Reanimated Picsel lays off staff, plots with Samsung
Patents mortaged in mystery deal
Picsel, developers of innovative mobile rendering software, is back from the dead with the same management, but many fewer employees and financial backing from Samsung.
The original managers bought the company from the administrators, PriceWaterhouseCoopers, along with the patents held by the company that represent the real assets. But since then they have put half the staff under notice of redundancy and entered into complicated deals with Samsung using company patents as security against future developments.
We understand that 29 of the 50 staff who survived the administration process have been put under notice of redundancy, but at least those staff received the back-wages owed to them. Ex-employees still owed redundancy have been forced to join the queue of creditors left behind when Picsel ceased to exist.
Not that Picsel isn't still around, the new company rapidly changed its name to "Picsel UK Limited", not to be confused with "Picsel Trustees Limited", which is also active. Unlike "Picsel Technologies Limited", which became "Picsel (Research) Limited" and is in administration, along with "Picsel (IP) Limited", formerly "Picsel Technologies Limited" and before that "Picsel Research Limited". And if that's not confusing enough, there's "Picsel Holdings Limited", formally "Picsel (Holdings) Limited" to consider, before we even start on the Guernsey-registered companies and "Picsel (Malta)".
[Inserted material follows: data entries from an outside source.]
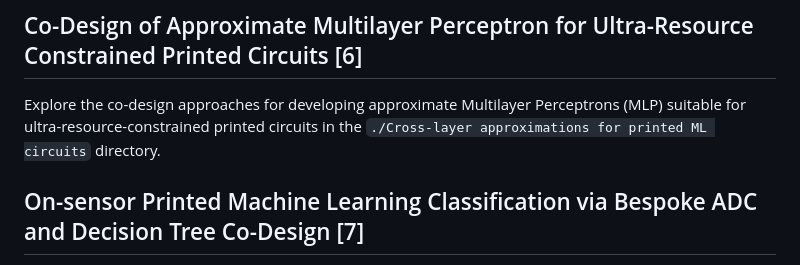
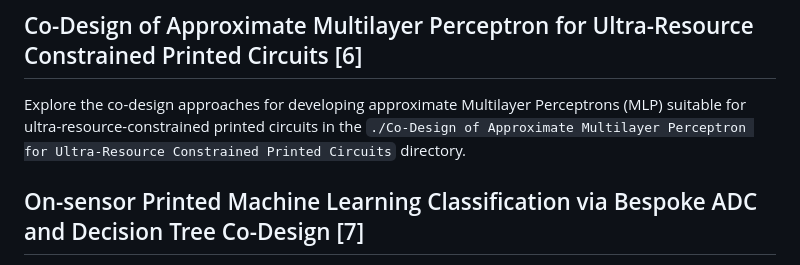
Before and after one commit to garmeniakos/Ax-Printed-ML-Classifiers, a Markdown page: README.md, the part around the change. Drawn GitHub-style.

```diff
--- a/README.md
+++ b/README.md
@@ -90,7 +90,7 @@ For detailed information on cross-layer approximations in printed machine learni
 
 ## Co-Design of Approximate Multilayer Perceptron for Ultra-Resource Constrained Printed Circuits [6]
 
-Explore the co-design approaches for developing approximate Multilayer Perceptrons (MLP) suitable for ultra-resource-constrained printed circuits in the `./Cross-layer approximations for printed ML circuits` directory.
+Explore the co-design approaches for developing approximate Multilayer Perceptrons (MLP) suitable for ultra-resource-constrained printed circuits in the `./Co-Design of Approximate Multilayer Perceptron for Ultra-Resource Constrained Printed Circuits` directory.
 
 ## On-sensor Printed Machine Learning Classification via Bespoke ADC and Decision Tree Co-Design [7]
 
```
The latter is of particular interest given the way it is named in an agreement between Picsel UK Limited and Samsung, regarding the use of Picsel (Malta)'s patents as security against the deal between them. The particulars of that deal aren't public, but presumably include development of a new version of Picsel's file-viewing software for Samsung in exchange for the funds needed to continue running the company.
Not that there is much of a company left: despite the management hanging on, the remaining staff are understandably nervous working for a company that has almost as many names as employees.
It is an ignominious fate for a company that created a great technology and won awards but comprehensively failed to upsell to existing customers. It remains to be seen whether the deal with Samsung will be enough to save the Scottish firm. ®